The abundance of N2O rose from 270 ppb in 1750 to 319 ppb in 2005 (IPCC, 2007a). N2O is now increasing in concentration at an average rate of approximately 0.25 percent per year. Total emissions (13.9 to 18.9 Tg N yr–1) are constrained by the predicted atmospheric lifetime and observed growth rate (Prather et al., 2001), with the growth rate indicating the level of anthropogenic emissions (~6 Tg N yr–1). Inventory estimates of N2O emissions have considerable uncertainties (Prather et al., 2009) as illustrated by the large range in the size of the total global source reported by the Intergovernmental Panel on Climate Change (IPCC): 8.5-27.7 Tg N yr–1 (IPCC, 2007a, Table 7.7).
CFCs are covered by the Montreal Protocol on Substances That Deplete the Ozone Layer, and they are either stabilized or decreasing in concentration. However, HFC, SF6, and PFC abundances are currently increasing (Prinn et al., 2005; Velders et al., 2005; IPCC, 2007a).

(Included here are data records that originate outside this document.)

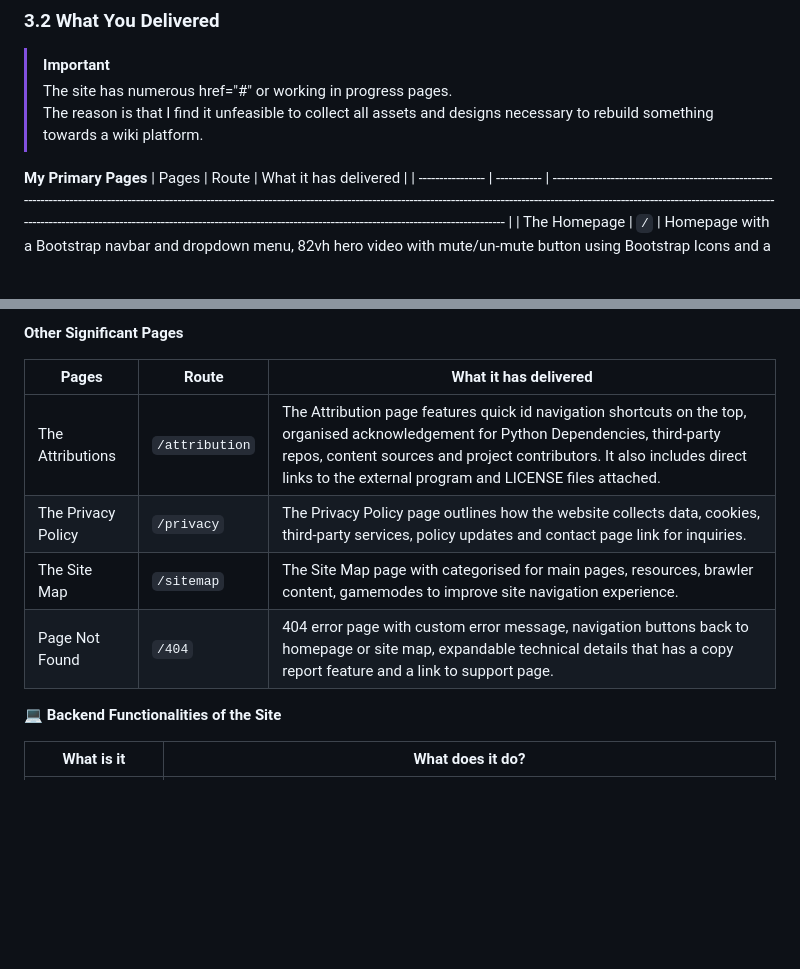
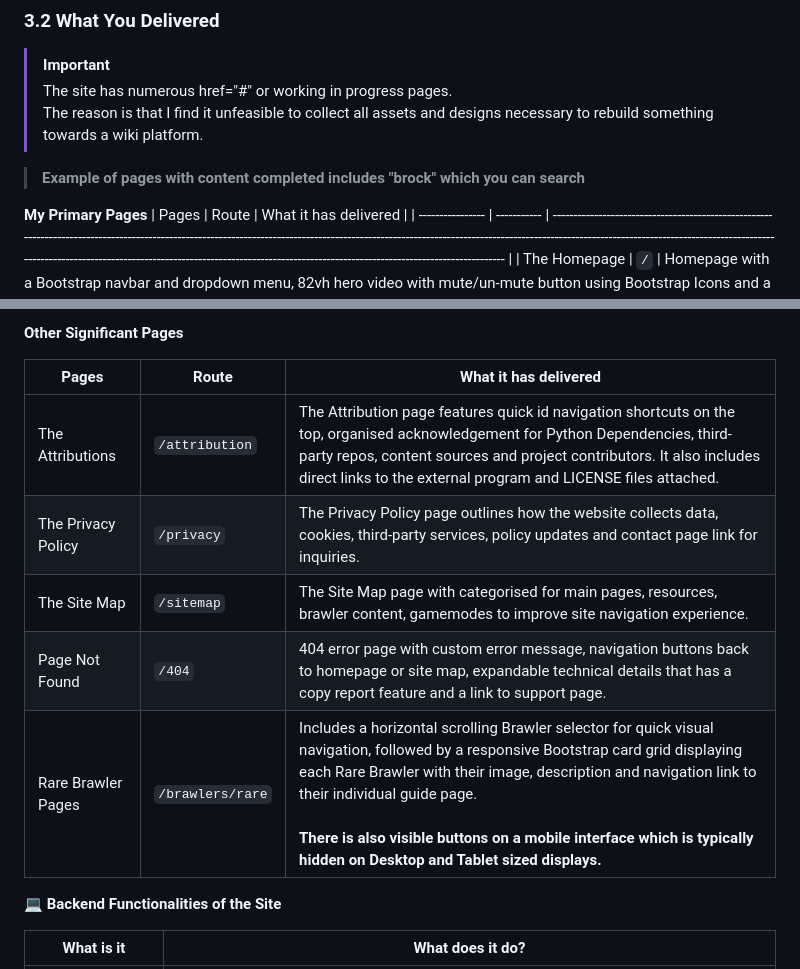
Before and after one commit to TempeHS/2027CT_myFlaskSite_Callen.L, a Markdown page: README.md, 2 parts joined by grey strips. Rendered like a GitHub page; blank space fills up the shorter version.

```diff
--- a/README.md
+++ b/README.md
@@ -82,6 +82,8 @@ Brawlable will simplify the learning curve of new players, making it easier to q
 > The site has numerous href="#" or working in progress pages.
 > The reason is that I find it unfeasible to collect all assets and designs necessary to rebuild something towards a wiki platform.
 
+> **Example of pages with content completed includes "brock" which you can search**
+
 **My Primary Pages**
 | Pages | Route | What it has delivered |
 | ---------------- | ----------- | -------------------------------------------------------------------------------------------------------------------------------------------------------------------------------------------------------------------------------------------------------------------------------------------------------------------------------------------------------------- |
@@ -93,12 +95,13 @@ Brawlable will simplify the learning curve of new players, making it easier to q
 
 **Other Significant Pages**
 
-| Pages              | Route          | What it has delivered                                                                                                                                                                                                                                                     |
-| ------------------ | -------------- | ------------------------------------------------------------------------------------------------------------------------------------------------------------------------------------------------------------------------------------------------------------------------- |
-| The Attributions   | `/attribution` | The Attribution page features quick id navigation shortcuts on the top, organised acknowledgement for Python Dependencies, third-party repos, content sources and project contributors. It also includes direct links to the external program and LICENSE files attached. |
-| The Privacy Policy | `/privacy`     | The Privacy Policy page outlines how the website collects data, cookies, third-party services, policy updates and contact page link for inquiries.                                                                                                                        |
-| The Site Map       | `/sitemap`     | The Site Map page with categorised for main pages, resources, brawler content, gamemodes to improve site navigation experience.                                                                                                                                           |
-| Page Not Found     | `/404`         | 404 error page with custom error message, navigation buttons back to homepage or site map, expandable technical details that has a copy report feature and a link to support page.                                                                                        |
+| Pages              | Route            | What it has delivered                                                                                                                                                                                                                                                                                                                                                       |
+| ------------------ | ---------------- | --------------------------------------------------------------------------------------------------------------------------------------------------------------------------------------------------------------------------------------------------------------------------------------------------------------------------------------------------------------------------- |
+| The Attributions   | `/attribution`   | The Attribution page features quick id navigation shortcuts on the top, organised acknowledgement for Python Dependencies, third-party repos, content sources and project contributors. It also includes direct links to the external program and LICENSE files attached.                                                                                                   |
+| The Privacy Policy | `/privacy`       | The Privacy Policy page outlines how the website collects data, cookies, third-party services, policy updates and contact page link for inquiries.                                                                                                                                                                                                                          |
+| The Site Map       | `/sitemap`       | The Site Map page with categorised for main pages, resources, brawler content, gamemodes to improve site navigation experience.                                                                                                                                                                                                                                             |
+| Page Not Found     | `/404`           | 404 error page with custom error message, navigation buttons back to homepage or site map, expandable technical details that has a copy report feature and a link to support page.                                                                                                                                                                                          |
+| Rare Brawler Pages | `/brawlers/rare` | Includes a horizontal scrolling Brawler selector for quick visual navigation, followed by a responsive Bootstrap card grid displaying each Rare Brawler with their image, description and navigation link to their individual guide page.<br><br><b>There is also visible buttons on a mobile interface which is typically hidden on Desktop and Tablet sized displays.</b> |
 
 **💻 Backend Functionalities of the Site**
 
```
Also changed, not shown: other parts of README.md (+30 -6 lines).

Anthropogenic emissions are the emissions of a gas resulting from human activities. Although this definition is easy to apply to fossil-fuel burning, where all emissions are anthropogenic, it becomes problematic for forestry, cropland management, and other land-use sources and sinks, where it is difficult to distinguish emissions and removals due to human influence (e.g., management practices) from those due to natural factors. For example, climate change and fertilization of plants by anthropogenic CO2 and nitrogen deposition probably affect plant growth rates all over the world, but our understanding of these effects is incomplete and will likely remain so for the foreseeable future. To address the problem, the IPCC and UNFCCC have adopted a convention of treating all emissions and removals (sinks) on land that is managed, as anthro-